A foreign body in the eye refers to anything that enters the eye from outside of the body. It can be anything—from a particle of dust to a metal shard—that does not naturally belong there.
If you have a foreign body in your eye, prompt diagnosis and treatment will help prevent infection and potential loss of vision. This is especially important in extreme cases. Removing a foreign body yourself could cause serious eye damage so seek professional, medical help.
Foreign bodies usually affect the cornea or the conjunctiva. The cornea is a clear dome that covers the front surface of the eye. It serves as a protective covering for the front of the eye. Light enters the eye through the cornea. It also helps focus light on the retina at the back of the eye.

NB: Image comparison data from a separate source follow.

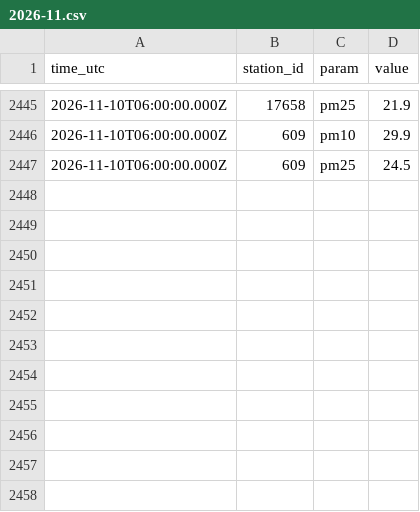
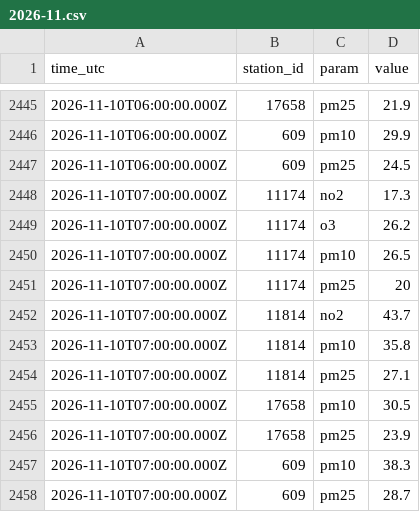
Before and after one commit to artemleshko/air-window, a CSV file: history/gios/2026-11.csv, drawn as a sheet; only a part is shown, gaps mark what is left out.

```diff
--- a/history/gios/2026-11.csv
+++ b/history/gios/2026-11.csv
@@ -2447 +2447,12 @@ time_utc,station_id,param,value
 2026-11-10T06:00:00.000Z,609,pm25,24.5
+2026-11-10T07:00:00.000Z,11174,no2,17.3
+2026-11-10T07:00:00.000Z,11174,o3,26.2
+2026-11-10T07:00:00.000Z,11174,pm10,26.5
+2026-11-10T07:00:00.000Z,11174,pm25,20
+2026-11-10T07:00:00.000Z,11814,no2,43.7
+2026-11-10T07:00:00.000Z,11814,pm10,35.8
+2026-11-10T07:00:00.000Z,11814,pm25,27.1
+2026-11-10T07:00:00.000Z,17658,pm10,30.5
+2026-11-10T07:00:00.000Z,17658,pm25,23.9
+2026-11-10T07:00:00.000Z,609,pm10,38.3
+2026-11-10T07:00:00.000Z,609,pm25,28.7
```
Also changed, not shown: 1 other file.
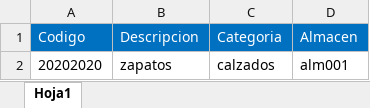
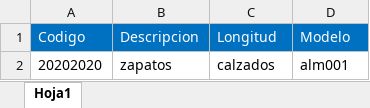
Before and after one commit to cobyzero/SistemaInventario, an Excel workbook: ProyectoVenta/Resources/PlantillaProductos.xlsx, sheet Hoja1, drawn as a sheet; values as stored, in another font and other column widths than the file's, no borders; the diff names each change by its address in the sheet, - before the commit and + after, or states it on an @@ line.

```diff
--- a/ProyectoVenta/Resources/PlantillaProductos.xlsx (sheet Hoja1)
+++ b/ProyectoVenta/Resources/PlantillaProductos.xlsx (sheet Hoja1)
-C1: Categoria
+C1: Longitud
-D1: Almacen
+D1: Modelo
```
Also changed, not shown: 30 other files.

The conjunctiva is the thin mucous membrane that covers the sclera—the white of your eye. The conjunctiva runs to the edge of the cornea. It also covers the moist area under your eyelids.
Foreign bodies can cause abrasions on the cornea which are usually minor, although some types of foreign bodies can cause infection or damage your vision. A foreign body that lands on the front part of the eye cannot get lost behind the eyeball.

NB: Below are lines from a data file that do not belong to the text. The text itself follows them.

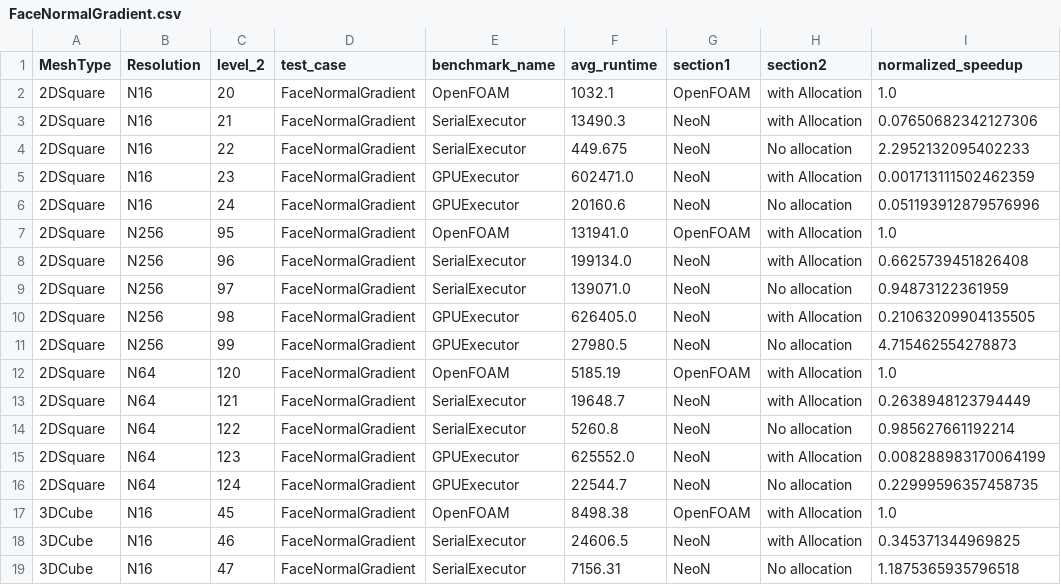
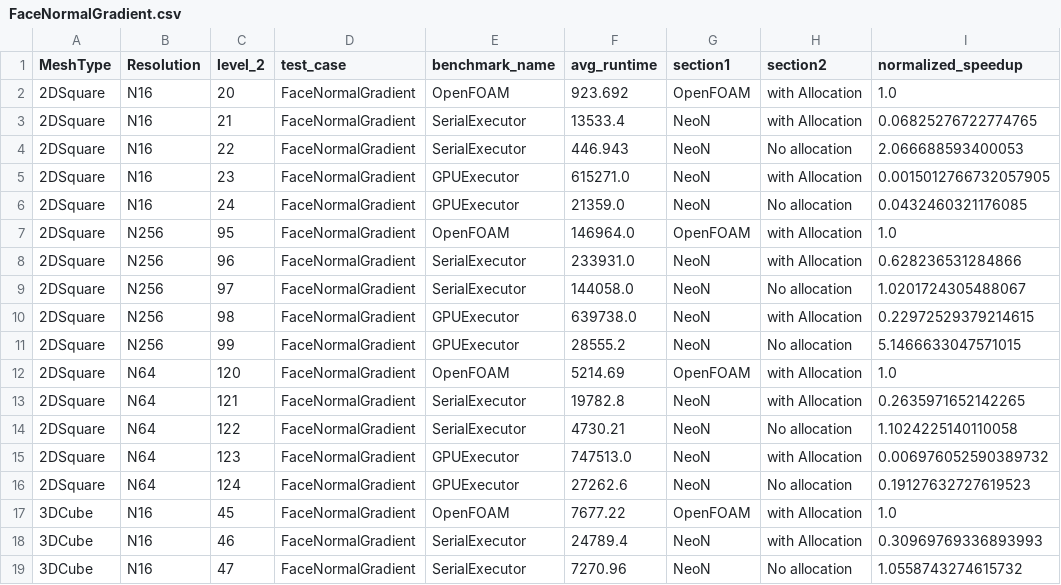
Before and after one commit to exasim-project/NeoFOAM-BenchmarkData, a CSV file: NeoFOAM/222/neon-cluster-meta-runner-adapter-amd/develop/FaceNormalGradient.csv, drawn as a sheet; only a part is shown; the diff covers the shown part only.

Commit message:
Benchmarks from GitLab pipeline 221032

```diff
--- a/NeoFOAM/222/neon-cluster-meta-runner-adapter-amd/develop/FaceNormalGradient.csv
+++ b/NeoFOAM/222/neon-cluster-meta-runner-adapter-amd/develop/FaceNormalGradient.csv
@@ -1,19 +1,19 @@
 MeshType,Resolution,level_2,test_case,benchmark_name,avg_runtime,section1,section2,normalized_speedup
-2DSquare,N16,20,FaceNormalGradient,OpenFOAM,1032.1,OpenFOAM,with Allocation,1.0
-2DSquare,N16,21,FaceNormalGradient,SerialExecutor,13490.3,NeoN,with Allocation,0.07650682342127306
-2DSquare,N16,22,FaceNormalGradient,SerialExecutor,449.675,NeoN,No allocation,2.2952132095402233
-2DSquare,N16,23,FaceNormalGradient,GPUExecutor,602471.0,NeoN,with Allocation,0.001713111502462359
-2DSquare,N16,24,FaceNormalGradient,GPUExecutor,20160.6,NeoN,No allocation,0.051193912879576996
-2DSquare,N256,95,FaceNormalGradient,OpenFOAM,131941.0,OpenFOAM,with Allocation,1.0
-2DSquare,N256,96,FaceNormalGradient,SerialExecutor,199134.0,NeoN,with Allocation,0.6625739451826408
-2DSquare,N256,97,FaceNormalGradient,SerialExecutor,139071.0,NeoN,No allocation,0.94873122361959
-2DSquare,N256,98,FaceNormalGradient,GPUExecutor,626405.0,NeoN,with Allocation,0.21063209904135505
-2DSquare,N256,99,FaceNormalGradient,GPUExecutor,27980.5,NeoN,No allocation,4.715462554278873
-2DSquare,N64,120,FaceNormalGradient,OpenFOAM,5185.19,OpenFOAM,with Allocation,1.0
-2DSquare,N64,121,FaceNormalGradient,SerialExecutor,19648.7,NeoN,with Allocation,0.2638948123794449
-2DSquare,N64,122,FaceNormalGradient,SerialExecutor,5260.8,NeoN,No allocation,0.985627661192214
-2DSquare,N64,123,FaceNormalGradient,GPUExecutor,625552.0,NeoN,with Allocation,0.008288983170064199
-2DSquare,N64,124,FaceNormalGradient,GPUExecutor,22544.7,NeoN,No allocation,0.22999596357458735
-3DCube,N16,45,FaceNormalGradient,OpenFOAM,8498.38,OpenFOAM,with Allocation,1.0
-3DCube,N16,46,FaceNormalGradient,SerialExecutor,24606.5,NeoN,with Allocation,0.345371344969825
-3DCube,N16,47,FaceNormalGradient,SerialExecutor,7156.31,NeoN,No allocation,1.1875365935796518
+2DSquare,N16,20,FaceNormalGradient,OpenFOAM,923.692,OpenFOAM,with Allocation,1.0
+2DSquare,N16,21,FaceNormalGradient,SerialExecutor,13533.4,NeoN,with Allocation,0.06825276722774765
+2DSquare,N16,22,FaceNormalGradient,SerialExecutor,446.943,NeoN,No allocation,2.066688593400053
+2DSquare,N16,23,FaceNormalGradient,GPUExecutor,615271.0,NeoN,with Allocation,0.0015012766732057905
+2DSquare,N16,24,FaceNormalGradient,GPUExecutor,21359.0,NeoN,No allocation,0.0432460321176085
+2DSquare,N256,95,FaceNormalGradient,OpenFOAM,146964.0,OpenFOAM,with Allocation,1.0
+2DSquare,N256,96,FaceNormalGradient,SerialExecutor,233931.0,NeoN,with Allocation,0.628236531284866
+2DSquare,N256,97,FaceNormalGradient,SerialExecutor,144058.0,NeoN,No allocation,1.0201724305488067
+2DSquare,N256,98,FaceNormalGradient,GPUExecutor,639738.0,NeoN,with Allocation,0.22972529379214615
+2DSquare,N256,99,FaceNormalGradient,GPUExecutor,28555.2,NeoN,No allocation,5.1466633047571015
+2DSquare,N64,120,FaceNormalGradient,OpenFOAM,5214.69,OpenFOAM,with Allocation,1.0
+2DSquare,N64,121,FaceNormalGradient,SerialExecutor,19782.8,NeoN,with Allocation,0.2635971652142265
+2DSquare,N64,122,FaceNormalGradient,SerialExecutor,4730.21,NeoN,No allocation,1.1024225140110058
+2DSquare,N64,123,FaceNormalGradient,GPUExecutor,747513.0,NeoN,with Allocation,0.006976052590389732
+2DSquare,N64,124,FaceNormalGradient,GPUExecutor,27262.6,NeoN,No allocation,0.19127632727619523
+3DCube,N16,45,FaceNormalGradient,OpenFOAM,7677.22,OpenFOAM,with Allocation,1.0
+3DCube,N16,46,FaceNormalGradient,SerialExecutor,24789.4,NeoN,with Allocation,0.30969769336893993
+3DCube,N16,47,FaceNormalGradient,SerialExecutor,7270.96,NeoN,No allocation,1.0558743274615732
```
Also changed, not shown: 22 edited cells elsewhere in this file, NeoFOAM/222/neon-cluster-meta-runner-adapter-amd/DivOperator.csv, NeoFOAM/222/neon-cluster-meta-runner-adapter-amd/FaceInterpolation.csv, 16 other files.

The most common types of foreign bodies in the eye are:
- dried mucus
- contact lenses
- metal particles
- glass shards
Dirt and sand fragments typically enter the eye because of wind or falling debris. Sharp materials like metal or glass can get into the eye as a result of explosions or accidents with tools such as hammers, drills, or lawnmowers. Foreign bodies that enter the eye at a high rate of speed pose the highest risk of injury.
Symptoms of a Foreign Body in the Eye
If you have a foreign body in your eye, you probably will suffer immediate symptoms.
You may experience:
- a feeling of pressure or discomfort
- a sensation that something is in your eye
- eye pain
- extreme tearing
- pain when you look at light
- excessive blinking
- redness or a bloodshot eye
Additional symptoms of foreign bodies that have penetrated the eye include discharge of fluid or blood from the eye.
If you have a foreign body in your eye, prompt diagnosis and treatment will help prevent infection and potential loss of vision. This is especially important in extreme cases. Removing a foreign object yourself could cause serious eye damage so seek professional, medical help.
Phone Hamilton Eye Clinic for an acute appointment – 07 834 0006 – or see your doctor immediately.